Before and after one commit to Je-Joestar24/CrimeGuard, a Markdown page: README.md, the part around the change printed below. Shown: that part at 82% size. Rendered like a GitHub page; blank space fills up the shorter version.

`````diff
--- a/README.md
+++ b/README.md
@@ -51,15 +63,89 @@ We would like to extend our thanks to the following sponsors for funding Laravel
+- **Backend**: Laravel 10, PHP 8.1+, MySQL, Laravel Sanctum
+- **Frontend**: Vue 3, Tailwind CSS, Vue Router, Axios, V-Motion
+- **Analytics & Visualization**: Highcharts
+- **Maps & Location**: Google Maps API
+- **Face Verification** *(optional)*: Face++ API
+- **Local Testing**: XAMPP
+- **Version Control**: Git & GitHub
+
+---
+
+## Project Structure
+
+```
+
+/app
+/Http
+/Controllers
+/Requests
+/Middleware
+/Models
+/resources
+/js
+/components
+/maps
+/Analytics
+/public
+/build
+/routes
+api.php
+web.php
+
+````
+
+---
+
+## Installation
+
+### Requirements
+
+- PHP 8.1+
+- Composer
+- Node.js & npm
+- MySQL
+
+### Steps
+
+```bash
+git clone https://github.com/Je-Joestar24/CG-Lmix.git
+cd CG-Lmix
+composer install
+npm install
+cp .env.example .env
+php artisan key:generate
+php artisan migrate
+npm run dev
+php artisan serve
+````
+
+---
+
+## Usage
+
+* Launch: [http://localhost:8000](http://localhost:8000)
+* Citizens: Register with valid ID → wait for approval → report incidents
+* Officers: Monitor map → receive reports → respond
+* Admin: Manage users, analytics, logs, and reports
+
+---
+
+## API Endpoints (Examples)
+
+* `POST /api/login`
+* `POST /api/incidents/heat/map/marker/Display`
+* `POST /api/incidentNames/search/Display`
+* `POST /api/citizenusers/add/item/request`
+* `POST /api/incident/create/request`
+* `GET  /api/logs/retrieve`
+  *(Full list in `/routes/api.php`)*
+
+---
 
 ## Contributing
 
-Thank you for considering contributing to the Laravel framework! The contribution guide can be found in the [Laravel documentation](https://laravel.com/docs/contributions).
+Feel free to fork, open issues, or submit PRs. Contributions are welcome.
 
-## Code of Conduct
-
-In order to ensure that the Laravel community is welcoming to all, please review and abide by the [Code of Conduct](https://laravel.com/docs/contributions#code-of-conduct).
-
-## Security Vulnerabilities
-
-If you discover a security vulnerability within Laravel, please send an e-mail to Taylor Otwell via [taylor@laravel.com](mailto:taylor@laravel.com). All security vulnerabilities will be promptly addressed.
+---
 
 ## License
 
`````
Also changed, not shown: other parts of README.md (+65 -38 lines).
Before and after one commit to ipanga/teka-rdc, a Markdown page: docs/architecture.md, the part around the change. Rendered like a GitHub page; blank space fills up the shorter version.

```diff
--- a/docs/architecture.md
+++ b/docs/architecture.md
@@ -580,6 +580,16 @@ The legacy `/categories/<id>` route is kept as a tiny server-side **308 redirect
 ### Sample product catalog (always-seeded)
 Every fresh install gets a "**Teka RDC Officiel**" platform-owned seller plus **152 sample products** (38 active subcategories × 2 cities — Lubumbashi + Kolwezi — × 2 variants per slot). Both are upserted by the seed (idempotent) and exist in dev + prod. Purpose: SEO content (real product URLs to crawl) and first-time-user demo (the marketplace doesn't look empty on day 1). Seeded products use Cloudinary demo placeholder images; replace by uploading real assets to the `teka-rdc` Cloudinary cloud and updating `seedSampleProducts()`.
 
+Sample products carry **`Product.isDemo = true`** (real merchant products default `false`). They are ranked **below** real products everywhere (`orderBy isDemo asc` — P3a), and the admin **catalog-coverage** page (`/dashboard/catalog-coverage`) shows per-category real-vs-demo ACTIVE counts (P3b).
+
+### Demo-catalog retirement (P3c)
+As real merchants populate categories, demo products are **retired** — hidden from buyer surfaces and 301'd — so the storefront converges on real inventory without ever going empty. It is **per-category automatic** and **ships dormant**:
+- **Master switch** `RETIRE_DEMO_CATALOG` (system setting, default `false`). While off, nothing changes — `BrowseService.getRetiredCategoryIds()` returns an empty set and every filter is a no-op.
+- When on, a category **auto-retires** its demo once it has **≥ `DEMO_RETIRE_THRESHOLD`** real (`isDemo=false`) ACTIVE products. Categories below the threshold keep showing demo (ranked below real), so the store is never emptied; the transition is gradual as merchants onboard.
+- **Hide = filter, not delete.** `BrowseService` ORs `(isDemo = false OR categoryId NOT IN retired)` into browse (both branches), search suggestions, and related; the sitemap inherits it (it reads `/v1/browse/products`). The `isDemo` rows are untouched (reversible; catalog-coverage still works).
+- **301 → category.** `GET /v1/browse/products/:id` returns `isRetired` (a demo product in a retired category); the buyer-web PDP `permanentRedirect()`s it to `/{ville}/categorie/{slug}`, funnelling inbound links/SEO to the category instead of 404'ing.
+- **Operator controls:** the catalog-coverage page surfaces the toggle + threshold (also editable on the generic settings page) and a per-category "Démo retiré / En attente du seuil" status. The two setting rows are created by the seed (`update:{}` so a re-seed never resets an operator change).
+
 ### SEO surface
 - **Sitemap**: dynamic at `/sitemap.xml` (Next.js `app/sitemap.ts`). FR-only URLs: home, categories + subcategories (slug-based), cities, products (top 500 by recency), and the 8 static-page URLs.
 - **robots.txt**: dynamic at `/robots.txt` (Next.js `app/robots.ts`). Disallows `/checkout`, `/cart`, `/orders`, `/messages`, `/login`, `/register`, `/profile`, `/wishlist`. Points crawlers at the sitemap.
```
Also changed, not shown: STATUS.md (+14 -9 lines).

| Task |
Every entry that appears above should be duplicated exactly.

| Answer for this exercise |
Before and after one commit to Je-Joestar24/CrimeGuard, a Markdown page: README.md, the part around the change printed below. Shown: that part at 82% size. Rendered like a GitHub page; blank space fills up the shorter version.

`````diff
--- a/README.md
+++ b/README.md
@@ -51,15 +63,89 @@ We would like to extend our thanks to the following sponsors for funding Laravel
+- **Backend**: Laravel 10, PHP 8.1+, MySQL, Laravel Sanctum
+- **Frontend**: Vue 3, Tailwind CSS, Vue Router, Axios, V-Motion
+- **Analytics & Visualization**: Highcharts
+- **Maps & Location**: Google Maps API
+- **Face Verification** *(optional)*: Face++ API
+- **Local Testing**: XAMPP
+- **Version Control**: Git & GitHub
+
+---
+
+## Project Structure
+
+```
+
+/app
+/Http
+/Controllers
+/Requests
+/Middleware
+/Models
+/resources
+/js
+/components
+/maps
+/Analytics
+/public
+/build
+/routes
+api.php
+web.php
+
+````
+
+---
+
+## Installation
+
+### Requirements
+
+- PHP 8.1+
+- Composer
+- Node.js & npm
+- MySQL
+
+### Steps
+
+```bash
+git clone https://github.com/Je-Joestar24/CG-Lmix.git
+cd CG-Lmix
+composer install
+npm install
+cp .env.example .env
+php artisan key:generate
+php artisan migrate
+npm run dev
+php artisan serve
+````
+
+---
+
+## Usage
+
+* Launch: [http://localhost:8000](http://localhost:8000)
+* Citizens: Register with valid ID → wait for approval → report incidents
+* Officers: Monitor map → receive reports → respond
+* Admin: Manage users, analytics, logs, and reports
+
+---
+
+## API Endpoints (Examples)
+
+* `POST /api/login`
+* `POST /api/incidents/heat/map/marker/Display`
+* `POST /api/incidentNames/search/Display`
+* `POST /api/citizenusers/add/item/request`
+* `POST /api/incident/create/request`
+* `GET  /api/logs/retrieve`
+  *(Full list in `/routes/api.php`)*
+
+---
 
 ## Contributing
 
-Thank you for considering contributing to the Laravel framework! The contribution guide can be found in the [Laravel documentation](https://laravel.com/docs/contributions).
+Feel free to fork, open issues, or submit PRs. Contributions are welcome.
 
-## Code of Conduct
-
-In order to ensure that the Laravel community is welcoming to all, please review and abide by the [Code of Conduct](https://laravel.com/docs/contributions#code-of-conduct).
-
-## Security Vulnerabilities
-
-If you discover a security vulnerability within Laravel, please send an e-mail to Taylor Otwell via [taylor@laravel.com](mailto:taylor@laravel.com). All security vulnerabilities will be promptly addressed.
+---
 
 ## License
 
`````
Also changed, not shown: other parts of README.md (+65 -38 lines).
Before and after one commit to ipanga/teka-rdc, a Markdown page: docs/architecture.md, the part around the change. Rendered like a GitHub page; blank space fills up the shorter version.

```diff
--- a/docs/architecture.md
+++ b/docs/architecture.md
@@ -580,6 +580,16 @@ The legacy `/categories/<id>` route is kept as a tiny server-side **308 redirect
 ### Sample product catalog (always-seeded)
 Every fresh install gets a "**Teka RDC Officiel**" platform-owned seller plus **152 sample products** (38 active subcategories × 2 cities — Lubumbashi + Kolwezi — × 2 variants per slot). Both are upserted by the seed (idempotent) and exist in dev + prod. Purpose: SEO content (real product URLs to crawl) and first-time-user demo (the marketplace doesn't look empty on day 1). Seeded products use Cloudinary demo placeholder images; replace by uploading real assets to the `teka-rdc` Cloudinary cloud and updating `seedSampleProducts()`.
 
+Sample products carry **`Product.isDemo = true`** (real merchant products default `false`). They are ranked **below** real products everywhere (`orderBy isDemo asc` — P3a), and the admin **catalog-coverage** page (`/dashboard/catalog-coverage`) shows per-category real-vs-demo ACTIVE counts (P3b).
+
+### Demo-catalog retirement (P3c)
+As real merchants populate categories, demo products are **retired** — hidden from buyer surfaces and 301'd — so the storefront converges on real inventory without ever going empty. It is **per-category automatic** and **ships dormant**:
+- **Master switch** `RETIRE_DEMO_CATALOG` (system setting, default `false`). While off, nothing changes — `BrowseService.getRetiredCategoryIds()` returns an empty set and every filter is a no-op.
+- When on, a category **auto-retires** its demo once it has **≥ `DEMO_RETIRE_THRESHOLD`** real (`isDemo=false`) ACTIVE products. Categories below the threshold keep showing demo (ranked below real), so the store is never emptied; the transition is gradual as merchants onboard.
+- **Hide = filter, not delete.** `BrowseService` ORs `(isDemo = false OR categoryId NOT IN retired)` into browse (both branches), search suggestions, and related; the sitemap inherits it (it reads `/v1/browse/products`). The `isDemo` rows are untouched (reversible; catalog-coverage still works).
+- **301 → category.** `GET /v1/browse/products/:id` returns `isRetired` (a demo product in a retired category); the buyer-web PDP `permanentRedirect()`s it to `/{ville}/categorie/{slug}`, funnelling inbound links/SEO to the category instead of 404'ing.
+- **Operator controls:** the catalog-coverage page surfaces the toggle + threshold (also editable on the generic settings page) and a per-category "Démo retiré / En attente du seuil" status. The two setting rows are created by the seed (`update:{}` so a re-seed never resets an operator change).
+
 ### SEO surface
 - **Sitemap**: dynamic at `/sitemap.xml` (Next.js `app/sitemap.ts`). FR-only URLs: home, categories + subcategories (slug-based), cities, products (top 500 by recency), and the 8 static-page URLs.
 - **robots.txt**: dynamic at `/robots.txt` (Next.js `app/robots.ts`). Disallows `/checkout`, `/cart`, `/orders`, `/messages`, `/login`, `/register`, `/profile`, `/wishlist`. Points crawlers at the sitemap.
```
Also changed, not shown: STATUS.md (+14 -9 lines).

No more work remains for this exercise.